The director's work forms a solid base for the evening as we're introduced to the characters and situations. Leontes, the King of Sicilia, has a strong relationship with Polixenes, the King of Bohemia, until he becomes convinced that his wife Hermione is bearing Polixenes's unborn child. Acting upon a nearly unquenchable rage, Leontes severs all ties with his former friend and orders his wife, son, and newborn daughter to be put to death. Edelstein handles all this with great expediency, moving the events along quickly and cleanly.
After the intermission (which represents 16 years of time in the story), it's time for spring to come with all of the rebirth that implies. The second half of the show is appropriately different in tone, providing a marked contrast to the death and sorrow of the first half.

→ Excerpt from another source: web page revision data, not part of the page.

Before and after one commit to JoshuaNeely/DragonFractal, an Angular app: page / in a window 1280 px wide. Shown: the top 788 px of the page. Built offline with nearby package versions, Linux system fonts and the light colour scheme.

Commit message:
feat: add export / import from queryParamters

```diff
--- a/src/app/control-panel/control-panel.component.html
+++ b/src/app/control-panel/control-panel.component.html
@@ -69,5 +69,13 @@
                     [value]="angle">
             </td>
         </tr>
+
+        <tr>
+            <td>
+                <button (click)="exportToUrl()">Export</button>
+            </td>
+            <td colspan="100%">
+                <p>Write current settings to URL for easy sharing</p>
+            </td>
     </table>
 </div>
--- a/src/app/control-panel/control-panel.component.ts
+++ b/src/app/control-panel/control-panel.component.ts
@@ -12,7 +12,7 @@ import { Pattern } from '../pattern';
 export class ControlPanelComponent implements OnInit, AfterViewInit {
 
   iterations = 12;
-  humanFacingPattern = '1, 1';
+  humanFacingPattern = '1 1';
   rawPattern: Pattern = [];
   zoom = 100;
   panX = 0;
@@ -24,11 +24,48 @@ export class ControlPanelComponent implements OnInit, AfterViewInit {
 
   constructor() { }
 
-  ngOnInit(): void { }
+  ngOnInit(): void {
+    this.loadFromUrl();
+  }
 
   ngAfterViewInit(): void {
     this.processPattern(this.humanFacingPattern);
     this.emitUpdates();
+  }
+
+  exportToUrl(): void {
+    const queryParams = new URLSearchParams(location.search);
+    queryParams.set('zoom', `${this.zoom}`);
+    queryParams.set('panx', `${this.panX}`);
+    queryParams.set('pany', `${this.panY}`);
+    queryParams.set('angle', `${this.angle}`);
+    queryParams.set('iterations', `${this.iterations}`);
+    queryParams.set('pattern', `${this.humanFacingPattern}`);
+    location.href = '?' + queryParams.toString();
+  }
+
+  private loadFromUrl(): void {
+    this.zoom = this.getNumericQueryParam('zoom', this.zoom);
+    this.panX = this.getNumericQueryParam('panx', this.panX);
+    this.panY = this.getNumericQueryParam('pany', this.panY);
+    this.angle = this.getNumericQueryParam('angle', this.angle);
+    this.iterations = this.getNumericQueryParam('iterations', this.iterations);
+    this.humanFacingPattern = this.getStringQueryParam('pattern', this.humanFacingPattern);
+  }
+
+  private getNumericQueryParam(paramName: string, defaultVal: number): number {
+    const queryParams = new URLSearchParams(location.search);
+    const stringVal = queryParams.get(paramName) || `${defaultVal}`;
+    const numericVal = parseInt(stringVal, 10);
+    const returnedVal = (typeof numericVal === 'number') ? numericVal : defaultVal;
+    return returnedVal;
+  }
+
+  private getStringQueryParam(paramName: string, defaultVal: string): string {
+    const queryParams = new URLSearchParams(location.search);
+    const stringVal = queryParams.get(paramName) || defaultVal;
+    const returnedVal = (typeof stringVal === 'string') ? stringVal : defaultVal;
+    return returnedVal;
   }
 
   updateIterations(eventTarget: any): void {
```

As the world recovers from the colder months, the play's characters atone for their wrongs, reveal long held secrets, and allow romance and forgiveness to bloom with the season's flowers.
Edelstein has done nearly everything right in directing this production, except that he has not found a group of actors capable of bringing his ideas and Shakespeare's words to life. Too many of the performers are well-spoken at the expense of being thoroughly convincing, and this is not a good trade-off.
David Strathairn, as Leontes, is the most obvious example. Displaying overwrought mannerisms that make his happier moments unmemorable and his tragic moments unbearable, Strathairn's performance is visibly calculated and controlled, seldom in the moment, and almost never emotionally affecting. Likewise, Barbara Garrick's Hermione alternates between stiff and unmoving; while this is generally unfortunate, it does make her performance as a statue later in the show seem almost a tour de force. Mary Lou Rosato's Paulina, who protests her friend Hermione's innocence and later attempts to right her wrongs, only breaks through a barricade of emotional detachment late in the evening, witily informing her lines in the critical last scene with a delicious irony.
Generally better are Larry Paulsen as Leontes's devoted servant Camillo, Michel Gill's effectively understated Polixenes, and the two comic shepherds (Tom Bloom and David Costabile) who play a vital role in the plot. Two of the younger performers come off the best: Gene Farber and Elizabeth Reaser make an attractive and winning young couple.
The show's second half is stronger -- perhaps not coincidentally because it focuses on Farber and Reaser -- but it can't balance the show after the almost painful unease and discomfort of the cast in the play's earlier scenes. Edelstein's work suggests sufficient heat, but given that some of the actors have yet to warm up when the lights go down for the last time, this Winter's Tale may leave you cold.